**Description of the task**
Below are records; give the number of their lines that contain "回收状态和追踪链接", and only that number.

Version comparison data
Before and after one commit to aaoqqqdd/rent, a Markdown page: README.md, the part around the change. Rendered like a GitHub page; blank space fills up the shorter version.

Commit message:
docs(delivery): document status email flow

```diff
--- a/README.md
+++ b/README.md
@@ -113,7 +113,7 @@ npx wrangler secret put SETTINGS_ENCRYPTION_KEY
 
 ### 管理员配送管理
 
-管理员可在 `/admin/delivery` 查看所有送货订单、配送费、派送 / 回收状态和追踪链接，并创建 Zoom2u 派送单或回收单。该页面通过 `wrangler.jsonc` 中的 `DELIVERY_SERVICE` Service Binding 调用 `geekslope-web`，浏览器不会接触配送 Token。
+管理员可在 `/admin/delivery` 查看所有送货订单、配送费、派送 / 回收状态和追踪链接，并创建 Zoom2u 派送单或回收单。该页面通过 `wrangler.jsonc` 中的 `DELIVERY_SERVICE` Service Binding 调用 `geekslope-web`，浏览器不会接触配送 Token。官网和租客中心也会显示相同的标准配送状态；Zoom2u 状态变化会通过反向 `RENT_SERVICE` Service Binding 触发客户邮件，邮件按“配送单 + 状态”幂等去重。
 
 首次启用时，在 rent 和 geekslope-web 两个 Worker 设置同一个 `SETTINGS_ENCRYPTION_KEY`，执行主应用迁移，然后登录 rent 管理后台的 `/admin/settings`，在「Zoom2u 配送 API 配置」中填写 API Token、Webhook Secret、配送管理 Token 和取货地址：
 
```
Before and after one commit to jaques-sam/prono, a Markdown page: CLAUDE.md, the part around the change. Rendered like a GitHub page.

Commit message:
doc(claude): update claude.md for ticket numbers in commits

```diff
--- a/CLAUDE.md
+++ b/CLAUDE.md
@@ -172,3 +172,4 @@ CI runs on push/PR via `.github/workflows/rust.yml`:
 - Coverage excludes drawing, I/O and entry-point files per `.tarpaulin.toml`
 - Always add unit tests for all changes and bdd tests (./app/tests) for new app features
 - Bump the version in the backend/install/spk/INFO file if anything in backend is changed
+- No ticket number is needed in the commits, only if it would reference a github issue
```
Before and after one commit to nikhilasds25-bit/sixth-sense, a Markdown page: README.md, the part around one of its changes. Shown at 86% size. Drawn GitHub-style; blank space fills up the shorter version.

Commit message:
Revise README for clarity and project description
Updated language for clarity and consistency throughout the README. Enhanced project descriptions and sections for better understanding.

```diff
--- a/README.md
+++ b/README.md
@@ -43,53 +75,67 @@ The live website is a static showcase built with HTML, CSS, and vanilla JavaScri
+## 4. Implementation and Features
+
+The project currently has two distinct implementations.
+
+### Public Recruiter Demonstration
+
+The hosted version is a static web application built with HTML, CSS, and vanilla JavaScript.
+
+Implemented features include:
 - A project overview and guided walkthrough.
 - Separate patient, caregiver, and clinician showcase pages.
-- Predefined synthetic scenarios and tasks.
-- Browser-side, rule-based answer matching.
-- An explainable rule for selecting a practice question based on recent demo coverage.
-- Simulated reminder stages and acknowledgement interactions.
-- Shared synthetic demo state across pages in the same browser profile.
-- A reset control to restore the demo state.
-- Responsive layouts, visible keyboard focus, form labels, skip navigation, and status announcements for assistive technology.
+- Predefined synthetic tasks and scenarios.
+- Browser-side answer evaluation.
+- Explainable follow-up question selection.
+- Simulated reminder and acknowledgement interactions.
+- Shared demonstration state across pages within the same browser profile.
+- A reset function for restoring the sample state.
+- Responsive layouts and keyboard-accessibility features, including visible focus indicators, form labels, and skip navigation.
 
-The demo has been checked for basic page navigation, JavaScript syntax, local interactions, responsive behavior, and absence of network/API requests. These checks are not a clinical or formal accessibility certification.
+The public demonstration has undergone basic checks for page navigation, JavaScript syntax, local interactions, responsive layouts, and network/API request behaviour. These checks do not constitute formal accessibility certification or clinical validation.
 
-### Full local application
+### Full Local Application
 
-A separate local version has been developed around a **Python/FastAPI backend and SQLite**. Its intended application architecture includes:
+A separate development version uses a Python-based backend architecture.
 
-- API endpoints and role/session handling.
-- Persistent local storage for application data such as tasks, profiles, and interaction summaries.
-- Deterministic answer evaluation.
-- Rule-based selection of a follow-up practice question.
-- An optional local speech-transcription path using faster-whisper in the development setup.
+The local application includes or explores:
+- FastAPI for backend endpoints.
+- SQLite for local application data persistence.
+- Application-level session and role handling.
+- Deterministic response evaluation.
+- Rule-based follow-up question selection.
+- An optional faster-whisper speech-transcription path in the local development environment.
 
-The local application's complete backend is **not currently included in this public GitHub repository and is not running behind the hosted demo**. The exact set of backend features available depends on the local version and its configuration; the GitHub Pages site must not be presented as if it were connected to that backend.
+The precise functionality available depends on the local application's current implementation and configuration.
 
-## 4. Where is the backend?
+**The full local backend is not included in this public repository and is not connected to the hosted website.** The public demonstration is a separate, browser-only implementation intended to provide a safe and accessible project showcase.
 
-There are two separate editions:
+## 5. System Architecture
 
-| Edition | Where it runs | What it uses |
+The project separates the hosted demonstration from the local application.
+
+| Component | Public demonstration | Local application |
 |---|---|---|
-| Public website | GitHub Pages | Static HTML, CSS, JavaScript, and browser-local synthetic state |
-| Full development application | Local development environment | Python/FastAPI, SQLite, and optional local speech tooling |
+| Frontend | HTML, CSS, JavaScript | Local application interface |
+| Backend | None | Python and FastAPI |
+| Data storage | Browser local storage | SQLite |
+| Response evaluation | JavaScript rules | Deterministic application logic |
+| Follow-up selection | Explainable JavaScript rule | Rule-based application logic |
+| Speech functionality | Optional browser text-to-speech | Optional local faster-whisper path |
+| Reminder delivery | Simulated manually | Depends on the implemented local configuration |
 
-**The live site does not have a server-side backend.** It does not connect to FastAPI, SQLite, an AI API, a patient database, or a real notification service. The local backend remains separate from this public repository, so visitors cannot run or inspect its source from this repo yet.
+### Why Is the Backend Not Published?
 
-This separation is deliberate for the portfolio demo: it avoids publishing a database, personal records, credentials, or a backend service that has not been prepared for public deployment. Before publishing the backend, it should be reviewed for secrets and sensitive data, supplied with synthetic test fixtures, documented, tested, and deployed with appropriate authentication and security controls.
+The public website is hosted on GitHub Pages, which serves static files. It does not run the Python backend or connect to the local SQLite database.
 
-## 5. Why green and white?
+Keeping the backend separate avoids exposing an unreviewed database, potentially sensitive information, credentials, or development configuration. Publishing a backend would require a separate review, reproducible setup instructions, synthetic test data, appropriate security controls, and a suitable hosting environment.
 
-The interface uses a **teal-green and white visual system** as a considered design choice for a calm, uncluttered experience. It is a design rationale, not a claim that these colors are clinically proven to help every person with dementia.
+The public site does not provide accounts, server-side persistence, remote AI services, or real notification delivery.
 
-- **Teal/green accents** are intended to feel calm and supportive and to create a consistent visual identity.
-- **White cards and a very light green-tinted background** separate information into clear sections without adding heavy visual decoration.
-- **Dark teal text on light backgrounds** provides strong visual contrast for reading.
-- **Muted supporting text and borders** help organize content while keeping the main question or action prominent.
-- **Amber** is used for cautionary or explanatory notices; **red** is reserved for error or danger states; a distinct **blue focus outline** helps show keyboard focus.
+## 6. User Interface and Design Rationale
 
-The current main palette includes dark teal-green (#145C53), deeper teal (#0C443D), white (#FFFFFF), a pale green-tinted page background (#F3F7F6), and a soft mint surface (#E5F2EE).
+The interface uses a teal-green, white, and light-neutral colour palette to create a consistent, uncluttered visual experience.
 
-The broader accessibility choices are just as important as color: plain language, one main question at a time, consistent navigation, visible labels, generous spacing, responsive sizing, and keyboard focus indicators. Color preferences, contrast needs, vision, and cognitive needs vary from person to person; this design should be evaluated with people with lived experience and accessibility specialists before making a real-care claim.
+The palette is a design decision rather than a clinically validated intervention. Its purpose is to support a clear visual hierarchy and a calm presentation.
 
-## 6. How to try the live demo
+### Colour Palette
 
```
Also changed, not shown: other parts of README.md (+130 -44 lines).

**Response below**
2